**Required action**
Bring together all lines of the material below that contain the string "file".

___ Source records ___

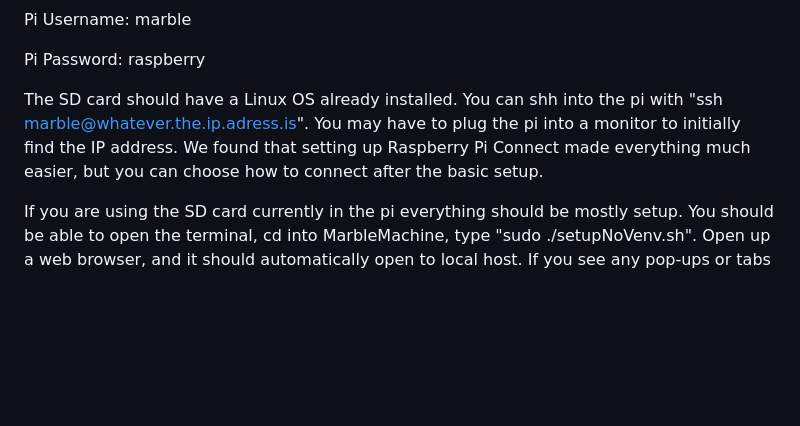
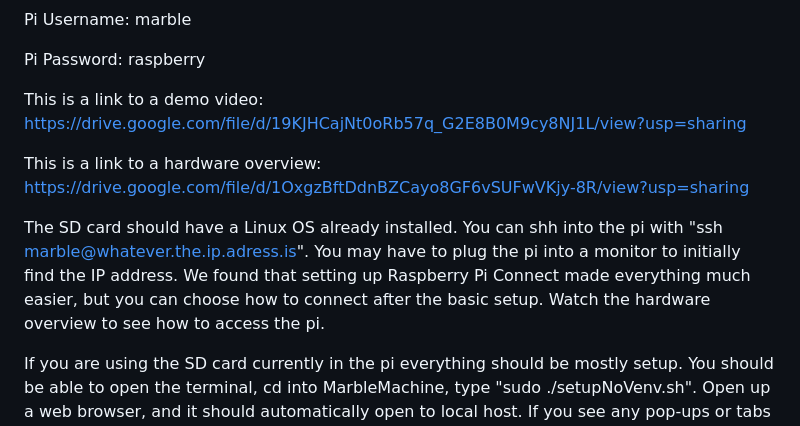
Before and after one commit to CSCE-483-Spring-2026/MarbleMachine, a Markdown page: README.md, the part around the change. GitHub-like rendering; blank space fills up the shorter version.

Commit message:
Update README.md
added videos

```diff
--- a/README.md
+++ b/README.md
@@ -2,7 +2,11 @@ Pi Username: marble
 
 Pi Password: raspberry
 
-The SD card should have a Linux OS already installed. You can shh into the pi with "ssh marble@whatever.the.ip.adress.is". You may have to plug the pi into a monitor to initially find the IP address. We found that setting up Raspberry Pi Connect made everything much easier, but you can choose how to connect after the basic setup.
+This is a link to a demo video: https://drive.google.com/file/d/19KJHCajNt0oRb57q_G2E8B0M9cy8NJ1L/view?usp=sharing
+
+This is a link to a hardware overview: https://drive.google.com/file/d/1OxgzBftDdnBZCayo8GF6vSUFwVKjy-8R/view?usp=sharing
+
+The SD card should have a Linux OS already installed. You can shh into the pi with "ssh marble@whatever.the.ip.adress.is". You may have to plug the pi into a monitor to initially find the IP address. We found that setting up Raspberry Pi Connect made everything much easier, but you can choose how to connect after the basic setup. Watch the hardware overview to see how to access the pi.
 
 If you are using the SD card currently in the pi everything should be mostly setup. You should be able to open the terminal, cd into MarbleMachine, type "sudo ./setupNoVenv.sh". Open up a web browser, and it should automatically open to local host. If you see any pop-ups or tabs about key rings, make sure to close them so localhost will open. Now you can enter inputs into the website, the machine won't start running until you hit submit. Now you can skip to the "Frequencies must be one of 5 options:" paragraph.
 
```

___

**Output of the task**
+This is a link to a demo video: https://drive.google.com/file/d/19KJHCajNt0oRb57q_G2E8B0M9cy8NJ1L/view?usp=sharing
+This is a link to a hardware overview: https://drive.google.com/file/d/1OxgzBftDdnBZCayo8GF6vSUFwVKjy-8R/view?usp=sharing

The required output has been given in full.